Behind him, a sea of nearly 4m deep blue panels flows towards a spectacular horizon of snow-capped mountains – mile after mile of silicon cells tilting skywards from what was once a barren, wind-swept cattle ranch.

“It’s big! Yeah! Big!” Gu Bin, one of the engineers responsible for building the Longyangxia Dam Solar Park in the western province of Qinghai, enthused with a heavy dose of understatement during a rare tour of the mega-project.

The remote, 27-square-kilometre solar farm tops an ever-expanding roll call of supersized symbols that underline China’s determination to transform itself from climate villain to green superpower.

Built at a cost of about 6bn yuan (£721.3m) and in almost constant expansion since construction began in 2013, Longyangxia now has the capacity to produce a massive 850MW of power – enough to supply up to 200,000 households – and stands on the front line of a global photovoltaic revolution being spearheaded by a country that is also the world’s greatest polluter.

“The development of clean energy is very important if we are to keep the promises made in the Paris agreement,” Xie Xiaoping, the chairman of Huanghe Hydropower Development, the state-run company behind the park, said during an interview at its headquarters in Xining, the provincial capital.

Click here to read the full article from The Gardian.

Medupi power station ready to go

By | Energy Partners in the Press | No Comments

On December 23, 2016, The New Age Online newspaper released an article featuring our spokesperson, Alan Matthews. The article states that the dark days for South Africa’s economy are finally over as the second unit (Unit 5) of Eskom’s new Medupi  power station will be fully operational, suggesting that the local economy is more than ready for this year.

The power utility said that Medupi power station is now closer to commercial operation and this is a significant achievement since its successful synchronisation in September 2016. This will particularly boost heavy industries and small businesses, which were hit hard by load shedding in the past two years, leading to an economic slowdown.

Analysts said this is good news for such a major boost before the start of the new year, and that going forward the country can expect manufacturing and mining output to increase after suffering heavy losses in the last two years.

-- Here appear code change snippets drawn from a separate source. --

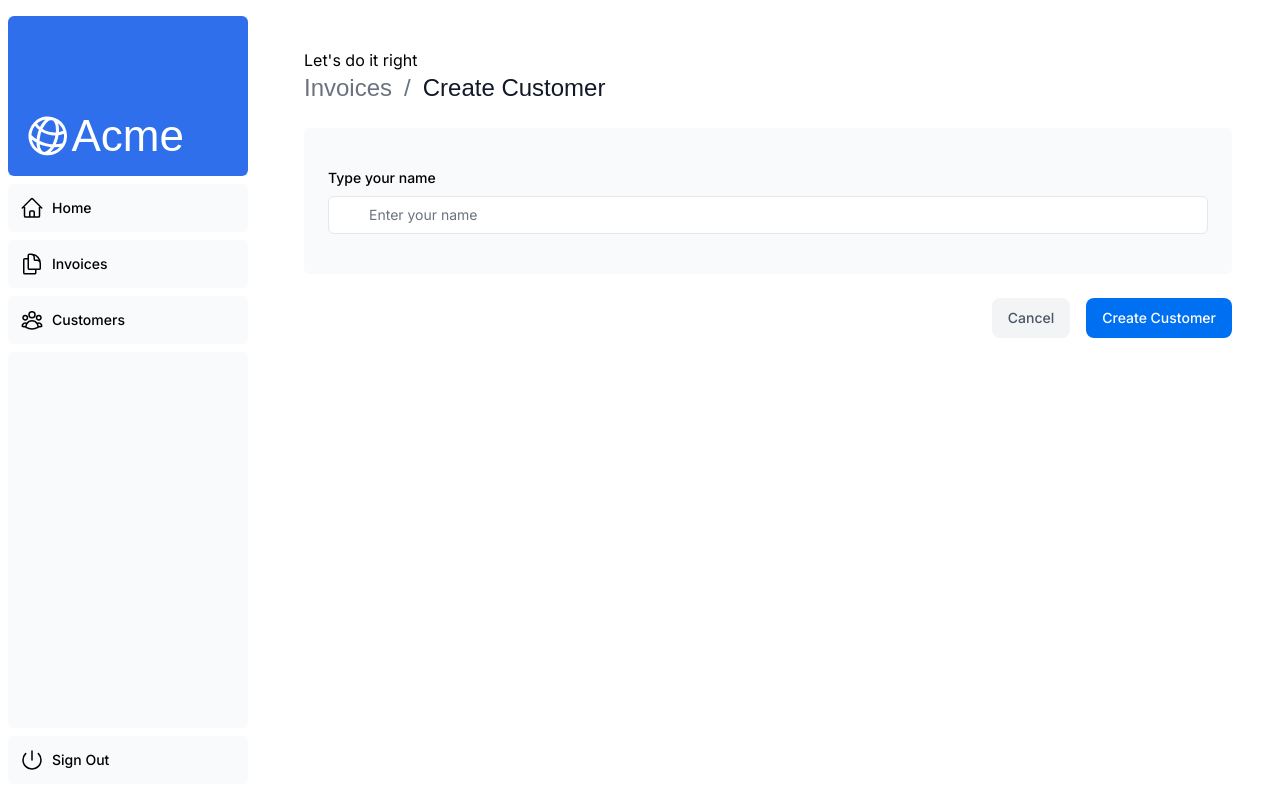
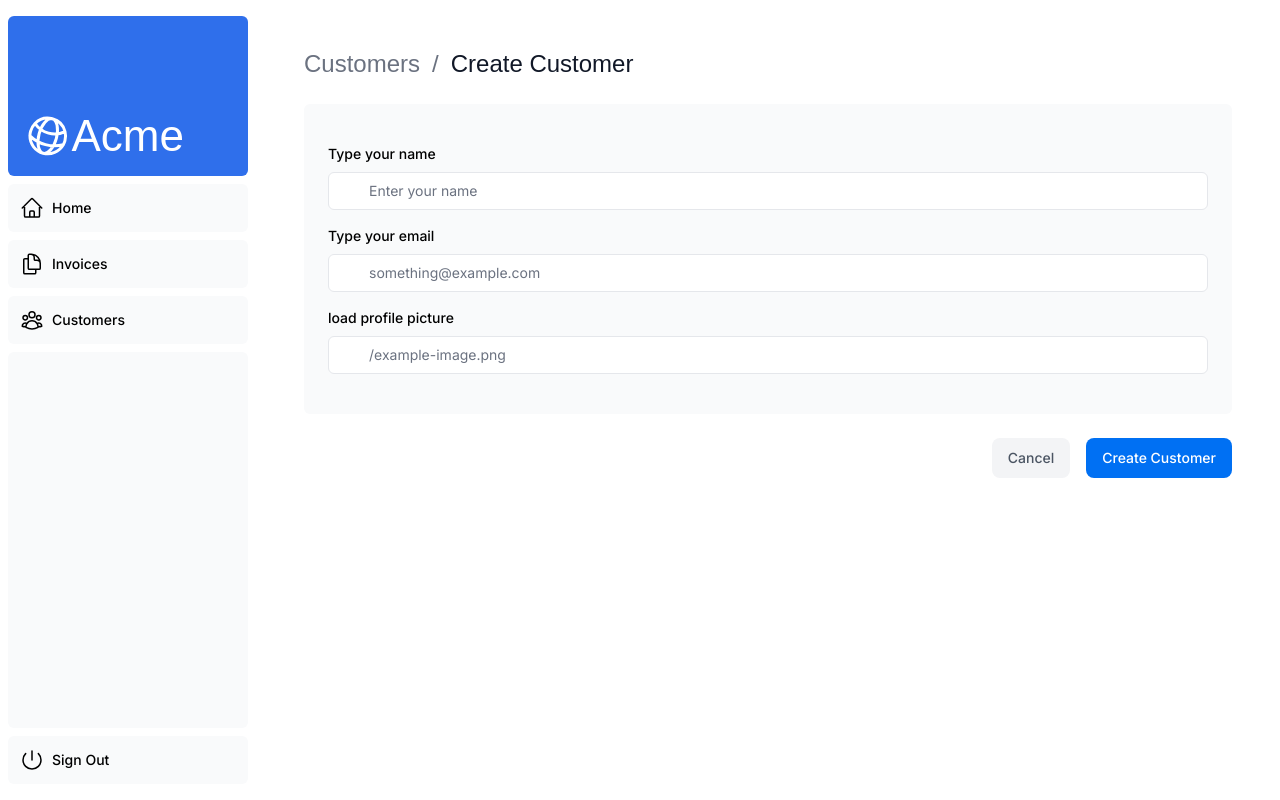
Before and after one commit to jorgepalaciios/nextjs-dashboard, a Next.js app: page /dashboard/customers/create in a window 1280 px wide. Built offline with nearby package versions, Linux system fonts and the light colour scheme; a web font is replaced by a local one.

Commit message:
customers creation feature added | some fixes need to be added in the future

```diff
--- a/app/dashboard/(overview)/not-found.tsx
+++ b/app/dashboard/(overview)/not-found.tsx
@@ -8,7 +8,7 @@ export default function NotFound() {
       <h2 className='text-xl font-semibold'>404 Not Found</h2>
       <p>Could not find the requested invoice</p>
       <Link
-        href={'/dashboard/invoices'}
+        href={'/dashboard'}
         className='mt-4 rounded-md bg-blue-500 px-4 py-2 text-sm text-white transition-colors hover:bg-blue-400'
       >
         Go back
--- a/app/dashboard/customers/create/page.tsx
+++ b/app/dashboard/customers/create/page.tsx
@@ -3,7 +3,7 @@ import CustomerForm from '@/app/ui/customers/create-form'
 import Breadcrumbs from '@/app/ui/customers/breadcrumbs'
 
 //DATA
-import { fetchCustomers } from '@/app/lib/data'
+// import { fetchCustomersData } from '@/app/lib/data'
 
 //Metadata
 import { Metadata } from 'next'
@@ -13,15 +13,12 @@ export const metadata:Metadata = {
 }
 
 export default async function Page () {
-  // const customers = await fetchCustomers()
-
-  return (
+    return (
     <main>
-      <h1>Let&#39;s do it right</h1>
-            <Breadcrumbs
+      <Breadcrumbs
         breadcrumbs={[
           {
-            label: 'Invoices', href: '/dashboard/customers'},
+            label: 'Customers', href: '/dashboard/customers'},
           {
             label: 'Create Customer',
             href: '/dashboard/customers/create',
@@ -29,7 +26,7 @@ export default async function Page () {
           },
         ]}
       />
-      <CustomerForm customer={[]}  />
+      <CustomerForm  />
     </main>
   )
 }
--- a/app/lib/actions.ts
+++ b/app/lib/actions.ts
@@ -1,7 +1,7 @@
 'use server'
 
 //data validation
-import { z } from 'zod'
+import {  z } from 'zod'
 //query to db
 import { sql } from '@vercel/postgres'
 //clear chache and trigger a new request to server
@@ -10,6 +10,7 @@ import { revalidatePath } from 'next/cache'
 import { redirect } from 'next/navigation'
 import { signIn } from '@/auth'
 import { AuthError } from 'next-auth'
+import { randomUUID } from 'crypto'
 
 
 const FormSchema = z.object({
@@ -25,17 +26,18 @@ const FormSchema = z.object({
   date: z.string(),
 })
 
+//for customers only
 const CustomerFormSchema = z.object({
   id: z.string(),
   name: z.string(),
-  email: z.string(),
+  email: z.string({
+    invalid_type_error: 'Invalid Email',
+  }),
   image_url: z.string(),
-  date: z.string()
-
 })
 const CreateInvoice = FormSchema.omit({id: true, date: true})
 const UpdateInvoice = FormSchema.omit({ id: true, date: true})
-const CreateCustomer = CustomerFormSchema.omit({id: true, date: true})
+const CreateCustomer = CustomerFormSchema.omit({id: true})
 
 // This is temporary until @types/react-dom is updated
 export type State = {
@@ -58,14 +60,20 @@ export type CustomerState = {
 
 //CUSTOMERS
 
-export async function createCustomer(prevState: CustomerState, formData: FormData) {
+
+export async function createCustomer(formData: FormData) {
   const validateFields = CreateCustomer.safeParse({
     name: formData.get('name'),
     email: formData.get('email'),
     image_url: formData.get('image_url')
-  })
+
+  });
+
+
+
 
   if (!validateFields.success) {
+
     return {
       errors: validateFields.error.flatten().fieldErrors,
       message: 'Missing Fields, failed to create customer'
@@ -73,13 +81,24 @@ export async function createCustomer(prevState: CustomerState, formData: FormDat
   }
 
   const {name, email, image_url} = validateFields.data
-  const date = new Date().toISOString().split('T')[0]
+  const id = randomUUID()
+
+  const customer = {
+    id: id,
+    name: name,
+    email: email,
+    image_url: image_url
+  }
+
+  console.log(customer)
 
   try {
+
     await sql`
-      INSERT INTO customers {name, email, image_url, date}
-      VALUES (${name}, ${email}, ${image_url}, ${date})
-    `
+    INSERT INTO customers (id, name, email, image_url)
+    VALUES (${customer.id}, ${customer.name}, ${customer.email}, ${customer.image_url})
+    ON CONFLICT (id) DO NOTHING;
+  `
   }
 
   catch (error) {
@@ -94,6 +113,21 @@ export async function createCustomer(prevState: CustomerState, formData: FormDat
 
 }
 
+export async function deleteCustomer(id: string) {
+  // throw new Error('error')
+  try {
+    await sql `
+    DELETE FROM customers WHERE id = ${id}
+    `
+  } catch (error) {
+    return {
+      message: 'Database Error!: Failed to delete customer'
+    }}
+    // Revalidate the cache for the customers page and redirect the user.
+    revalidatePath('/dashboard/customers')
+  }
+
+//INVOICES --->
 
 export async function createInvoice(prevState: State, formData: FormData) {
   //parse was change to safeParse in order to validate data on the server side {customerId, amount, status}, now is validated using Zod
--- a/app/lib/data.ts
+++ b/app/lib/data.ts
@@ -1,5 +1,6 @@
 import { sql } from '@vercel/postgres'
 import {
+  Customer,
   CustomerField,
   CustomersTableType,
   InvoiceForm,
@@ -149,24 +150,6 @@ export async function fetchInvoicesPages(query: string) {
   }
 }
 
-export async function fetchCustomersPages(query: string) {
-  noStore();
-  try {
-    const count = await sql`
-      SELECT COUNT(*)
-      FROM customers
-      WHERE
-        name ILIKE ${`%${query}%`} OR
-        email ILIKE ${`%${query}%`}
-    `;
-
-    const totalPages = Math.ceil(Number(count.rows[0].count) / ITEMS_PER_PAGE);
-    return totalPages;
-  } catch (error) {
-    console.error('Database Error:', error);
-    throw new Error('Failed to fetch total number of customers.');
-  }
-}
 
 
 export async function fetchInvoiceById(id: string) {
@@ -196,6 +179,27 @@ export async function fetchInvoiceById(id: string) {
   }
 }
 
+export async function fetchCustomersData() {
+  noStore()
+  try {
+    const data = await sql<Customer>`
+      SELECT
+        id,
+        name,
+        email,
+        image_url,
+      FROM customers
+      ORDER BY name ASC
+    `;
+
+    const customers = data.rows;
+    return customers;
+  } catch (err) {
+    console.error('Database Error:', err);
+    throw new Error('Failed to fetch all customers.');
+  }
+}
+
 export async function fetchCustomers() {
   noStore()
   try {
@@ -215,8 +219,14 @@ export async function fetchCustomers() {
   }
 }
 
-export async function fetchFilteredCustomers(query: string) {
+const CUSTOMERS_ITEMS_PER_PAGE = 6;
+export async function fetchFilteredCustomers(
+  query: string,
+  currentPage: number,
+  ) {
   noStore()
+  // const offset = (currentPage - 1) * CUSTOMERS_ITEMS_PER_PAGE;
+
   try {
     const data = await sql<CustomersTableType>`
 		SELECT
@@ -249,6 +259,26 @@ export async function fetchFilteredCustomers(query: string) {
   }
 }
 
+export async function fetchCustomersPages(query: string) {
+  noStore();
+  try {
+    const count = await sql`
+      SELECT COUNT(*)
+      FROM customers
+      WHERE
+        name ILIKE ${`%${query}%`} OR
+        email ILIKE ${`%${query}%`}
+    `;
+
+    const totalPages = Math.ceil(Number(count.rows[0].count) / CUSTOMERS_ITEMS_PER_PAGE);
+    return totalPages;
+  } catch (error) {
+    console.error('Database Error:', error);
+    throw new Error('Failed to fetch total number of customers.');
+  }
+}
+
+
 export async function getUser(email: string) {
   noStore()
   try {
--- a/app/not-found.tsx
+++ b/app/not-found.tsx
@@ -8,7 +8,7 @@ export default function NotFound() {
       <h2 className='text-xl font-semibold'>404 Not Found</h2>
       <p>Could not find the requested page</p>
       <Link
-        href={'/dashboard/invoices'}
+        href={'/'}
         className='mt-4 rounded-md bg-blue-500 px-4 py-2 text-sm text-white transition-colors hover:bg-blue-400'
       >
         Go back
--- a/app/ui/customers/create-form.tsx
+++ b/app/ui/customers/create-form.tsx
@@ -8,21 +8,13 @@ import {
 import { Button } from '@/app/ui/button';
 import { createCustomer } from '@/app/lib/actions';
 
-export default function CustomerForm ({customer}: {customer: Customer[]}) {
-  const initialState = {message: null, errors: {} }
-  const [state, dispatch] = useFormState(createCustomer, initialState)
+export default function CustomerForm () {
 
   return (
-    <form action={dispatch}>
+    <form action={createCustomer}>
       <div className="rounded-md bg-gray-50 p-4 md:p-6">
         <div className="mb-4">
-          {/* <div id='customer-error' aria-live='polite' aria-atomic='true'>
-            {state.errors?.customerId &&
-              state.errors.customerId.map((error:string) => (
-                <p className='mt-2 text-sm text-red-500' key={error}>{error}</p>
-              ))
-            }
-          </div> */}
+
         </div>
 
         {/* Customer Name */}
@@ -42,17 +34,76 @@ export default function CustomerForm ({customer}: {customer: Customer[]}) {
                 // required
               />
             </div>
-            <div id='amount-error' aria-live='polite' aria-atomic='true'>
+            {/* <div id='amount-error' aria-live='polite' aria-atomic='true'>
             {state.errors?.name &&
               state.errors.name.map((error:string) => (
                 <p className='mt-2 text-sm text-red-500' key={error}>{error}</p>
               ))
             }
+          </div> */}
           </div>
+        </div>
+
+        {/* Customer Email */}
+        <div className="mb-4">
+          <label htmlFor="email" className="mb-2 block text-sm font-medium">
+            Type your email
+          </label>
+          <div className="relative mt-2 rounded-md">
+            <div className="relative">
+              <input
+                id="email"
+                name="email"
+                type="email"
+                placeholder="something@example.com"
+                className="peer block w-full rounded-md border border-gray-200 py-2 pl-10 text-sm outline-2 placeholder:text-gray-500"
+                aria-describedby='email-error'
+                required
+              />
+            </div>
+            {/* <div id='email-error' aria-live='polite' aria-atomic='true'>
+            {state.errors?.email &&
+              state.errors.email.map((error:string) => (
+                <p className='mt-2 text-sm text-red-500' key={error}>{error}</p>
+              ))
+            }
+          </div> */}
+          </div>
+        </div>
+
+        {/* Customer Image */}
+        <div className="mb-4">
+          <label htmlFor="image" className="mb-2 block text-sm font-medium">
+            load profile picture
+          </label>
+          <div className="relative mt-2 rounded-md">
+            <div className="relative">
+              <input
+                id="image_url"
+                name="image_url"
+                type="text"
+                placeholder="/example-image.png"
+                className="peer block w-full rounded-md border border-gray-200 py-2 pl-10 text-sm outline-2 placeholder:text-gray-500"
+                aria-describedby='email-error'
+                // required
+              />
+            </div>
+            {/* <div id='image-error' aria-live='polite' aria-atomic='true'>
+            {state.errors?.image_url &&
+              state.errors.image_url.map((error:string) => (
+                <p className='mt-2 text-sm text-red-500' key={error}>{error}</p>
+              ))
+            }
+          </div> */}
           </div>
         </div>
 
       </div>
+
+
+
+    {/* buttons */}
+
       <div className="mt-6 flex justify-end gap-4">
         <Link
           href="/dashboard/customers"
```
Also changed, not shown: app/ui/customers/buttons.tsx (+14 -14 lines), app/ui/customers/table.tsx (+18 -3 lines).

Medupi power station is a greenfield coal-fired dry-cooled base load station comprising six units rated at 4 800MW installed capacity and it will be the fourth-largest coal-fired plant and the largest dry-cooled power station in the world. Some industry analysts said given the latest improved business leading indicator published by the Reserve Bank this week, which showed economic improvement for the next six months, the synchronisation of 796MW into the grid will boost the country’s energy and ignite the economy.

Phanuel Rapule, an independent economist, said it was evident that SA was becoming more energy efficient and there is no doubt that the local economic growth will somehow improve and consumer confidence will be restored. “Power is the key economic driver anywhere in the world. That means the dark days are over, our local energy problems are vastly disappearing and this could be the start of good things to come,” he said. The South African Chamber of Business (Sacci) also welcomed the move and that business had been proactive in seeking solutions to the energy crisis.

Alan Matthews, spokesperson for Energy Partners, said electricity costs are still on the rise and Energy Partners’ research said there will be above inflation increases in tariffs for at least the next three years. “Consumers must make sure they switch off their appliances while they are away.

Read full article here.